2)We will divide the functions of government into two: internal and external. We will suppose the external functions of government to be a net consuming sector of the economy. That is, any society with external functions of government has less wealth to distribute among its members. That every society, or more certainly, almost every reasonably complicated society that we have ever known of, has had these external functions of government, despite the net cost, suggests that at least the leading members of those societies considered those functions necessary.

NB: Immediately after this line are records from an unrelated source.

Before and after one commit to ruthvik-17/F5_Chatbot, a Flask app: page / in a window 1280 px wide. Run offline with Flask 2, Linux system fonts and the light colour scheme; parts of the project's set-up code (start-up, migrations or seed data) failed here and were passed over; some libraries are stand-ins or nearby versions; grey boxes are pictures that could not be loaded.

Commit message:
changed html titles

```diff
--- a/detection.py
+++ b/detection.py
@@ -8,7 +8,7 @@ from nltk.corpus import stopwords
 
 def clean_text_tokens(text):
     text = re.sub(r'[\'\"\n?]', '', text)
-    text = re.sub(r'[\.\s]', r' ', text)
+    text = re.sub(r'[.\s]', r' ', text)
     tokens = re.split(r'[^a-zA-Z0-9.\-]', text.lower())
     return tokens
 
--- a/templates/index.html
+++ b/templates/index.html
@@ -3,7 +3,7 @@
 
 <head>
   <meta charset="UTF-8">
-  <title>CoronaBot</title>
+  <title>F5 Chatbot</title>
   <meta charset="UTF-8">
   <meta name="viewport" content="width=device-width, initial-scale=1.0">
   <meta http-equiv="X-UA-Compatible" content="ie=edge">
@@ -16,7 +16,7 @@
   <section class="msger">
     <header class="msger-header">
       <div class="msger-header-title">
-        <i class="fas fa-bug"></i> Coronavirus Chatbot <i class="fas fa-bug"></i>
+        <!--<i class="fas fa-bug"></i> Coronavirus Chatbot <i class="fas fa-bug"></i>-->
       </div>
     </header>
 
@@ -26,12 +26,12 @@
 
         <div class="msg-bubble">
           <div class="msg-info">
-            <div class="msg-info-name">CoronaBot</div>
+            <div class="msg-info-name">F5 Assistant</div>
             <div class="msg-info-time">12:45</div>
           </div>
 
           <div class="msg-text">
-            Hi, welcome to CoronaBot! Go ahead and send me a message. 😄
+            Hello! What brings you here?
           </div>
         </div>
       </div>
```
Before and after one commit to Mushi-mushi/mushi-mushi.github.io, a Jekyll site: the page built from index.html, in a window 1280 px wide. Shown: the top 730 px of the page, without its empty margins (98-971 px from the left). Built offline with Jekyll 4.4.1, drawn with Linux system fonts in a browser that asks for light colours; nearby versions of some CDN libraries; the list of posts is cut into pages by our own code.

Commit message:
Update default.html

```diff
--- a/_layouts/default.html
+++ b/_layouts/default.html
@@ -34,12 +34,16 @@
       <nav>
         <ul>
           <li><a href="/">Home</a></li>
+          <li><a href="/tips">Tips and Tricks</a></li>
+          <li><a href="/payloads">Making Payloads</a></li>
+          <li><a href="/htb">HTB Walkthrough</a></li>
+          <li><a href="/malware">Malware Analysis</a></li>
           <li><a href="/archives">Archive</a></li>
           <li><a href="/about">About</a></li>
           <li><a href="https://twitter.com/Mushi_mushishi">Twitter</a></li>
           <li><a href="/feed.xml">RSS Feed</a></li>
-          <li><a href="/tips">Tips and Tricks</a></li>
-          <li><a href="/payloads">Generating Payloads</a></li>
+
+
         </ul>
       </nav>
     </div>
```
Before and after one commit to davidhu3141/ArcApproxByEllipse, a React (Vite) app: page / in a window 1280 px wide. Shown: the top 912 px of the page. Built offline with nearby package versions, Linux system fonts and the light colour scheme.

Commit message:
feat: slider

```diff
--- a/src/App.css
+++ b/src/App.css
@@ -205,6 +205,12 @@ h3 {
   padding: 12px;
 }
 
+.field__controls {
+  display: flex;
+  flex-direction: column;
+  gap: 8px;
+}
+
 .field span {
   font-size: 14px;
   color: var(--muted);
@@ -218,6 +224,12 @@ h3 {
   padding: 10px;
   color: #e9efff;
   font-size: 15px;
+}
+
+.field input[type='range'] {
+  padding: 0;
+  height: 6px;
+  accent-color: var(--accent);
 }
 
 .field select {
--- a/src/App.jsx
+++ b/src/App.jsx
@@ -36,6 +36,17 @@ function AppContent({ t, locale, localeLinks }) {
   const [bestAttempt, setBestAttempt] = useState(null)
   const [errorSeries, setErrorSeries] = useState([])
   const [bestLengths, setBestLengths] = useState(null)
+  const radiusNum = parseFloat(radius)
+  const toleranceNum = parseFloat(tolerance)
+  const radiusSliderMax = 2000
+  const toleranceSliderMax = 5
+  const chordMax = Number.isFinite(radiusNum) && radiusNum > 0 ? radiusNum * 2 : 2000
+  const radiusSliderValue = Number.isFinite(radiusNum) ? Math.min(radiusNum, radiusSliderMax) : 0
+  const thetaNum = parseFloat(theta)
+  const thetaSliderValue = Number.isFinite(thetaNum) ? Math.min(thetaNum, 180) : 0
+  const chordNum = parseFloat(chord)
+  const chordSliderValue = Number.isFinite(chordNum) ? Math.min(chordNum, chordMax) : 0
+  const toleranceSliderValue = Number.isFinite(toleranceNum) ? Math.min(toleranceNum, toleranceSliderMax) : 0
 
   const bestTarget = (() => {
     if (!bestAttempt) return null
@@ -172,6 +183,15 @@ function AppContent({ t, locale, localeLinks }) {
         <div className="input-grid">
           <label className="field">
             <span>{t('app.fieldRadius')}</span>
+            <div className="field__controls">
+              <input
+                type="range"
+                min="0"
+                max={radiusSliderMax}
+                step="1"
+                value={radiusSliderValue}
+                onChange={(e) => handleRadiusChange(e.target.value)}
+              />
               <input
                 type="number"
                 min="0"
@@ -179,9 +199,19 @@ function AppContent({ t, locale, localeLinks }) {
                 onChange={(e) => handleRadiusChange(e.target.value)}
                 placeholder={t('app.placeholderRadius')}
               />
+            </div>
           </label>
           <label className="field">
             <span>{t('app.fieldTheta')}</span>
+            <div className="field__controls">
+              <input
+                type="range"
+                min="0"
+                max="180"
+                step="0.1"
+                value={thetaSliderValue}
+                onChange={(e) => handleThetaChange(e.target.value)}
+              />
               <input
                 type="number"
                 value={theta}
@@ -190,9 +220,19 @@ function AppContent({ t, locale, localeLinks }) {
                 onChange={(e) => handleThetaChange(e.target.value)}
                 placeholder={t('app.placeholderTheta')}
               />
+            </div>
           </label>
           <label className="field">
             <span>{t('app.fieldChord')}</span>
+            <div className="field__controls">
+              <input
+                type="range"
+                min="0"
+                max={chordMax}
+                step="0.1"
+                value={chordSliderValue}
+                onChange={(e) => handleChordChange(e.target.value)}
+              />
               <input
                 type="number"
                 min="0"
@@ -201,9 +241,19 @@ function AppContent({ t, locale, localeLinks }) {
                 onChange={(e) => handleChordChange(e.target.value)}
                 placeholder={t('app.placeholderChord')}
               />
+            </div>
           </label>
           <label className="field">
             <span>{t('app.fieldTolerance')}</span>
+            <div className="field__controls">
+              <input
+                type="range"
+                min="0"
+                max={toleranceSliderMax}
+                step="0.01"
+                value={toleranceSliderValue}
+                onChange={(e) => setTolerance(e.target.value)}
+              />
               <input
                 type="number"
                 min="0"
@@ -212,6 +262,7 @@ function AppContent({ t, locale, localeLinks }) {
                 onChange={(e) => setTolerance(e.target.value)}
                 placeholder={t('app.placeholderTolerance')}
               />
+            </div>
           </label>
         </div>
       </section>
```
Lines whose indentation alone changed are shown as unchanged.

Suppose now that all the internal functions of government were necessarily a net consuming sector. That is, any society with a government would necessarily have less wealth to distribute among its members than a society without the internal functions of that government. There are two possibilities. The internal functions of government are used and maintained as an instrument for the oppression of the majority of the people by some ruling elite, to that elite’s profit. That is, the benefits of those internal functions to that elite would be greater than the cost, to that elite, of maintaining and operating those functions. Or, it would be preferable to the members of that society to have no internal functions of government, since then they wouldn’t have to pay for any functions. That is, the people would be better off, and presumably choose, the internal functions of the libertarian state. (Except, perhaps, for internal functions to enforce taxation to support the external functions.) However, we have not seen this, or at least have not seen it perpetuated often enough for it to make the record, so we must assume that such an internal libertarian state must be unstable, and evolve as described above. (One possible example, though, might be the Old West. Which raises other issues.)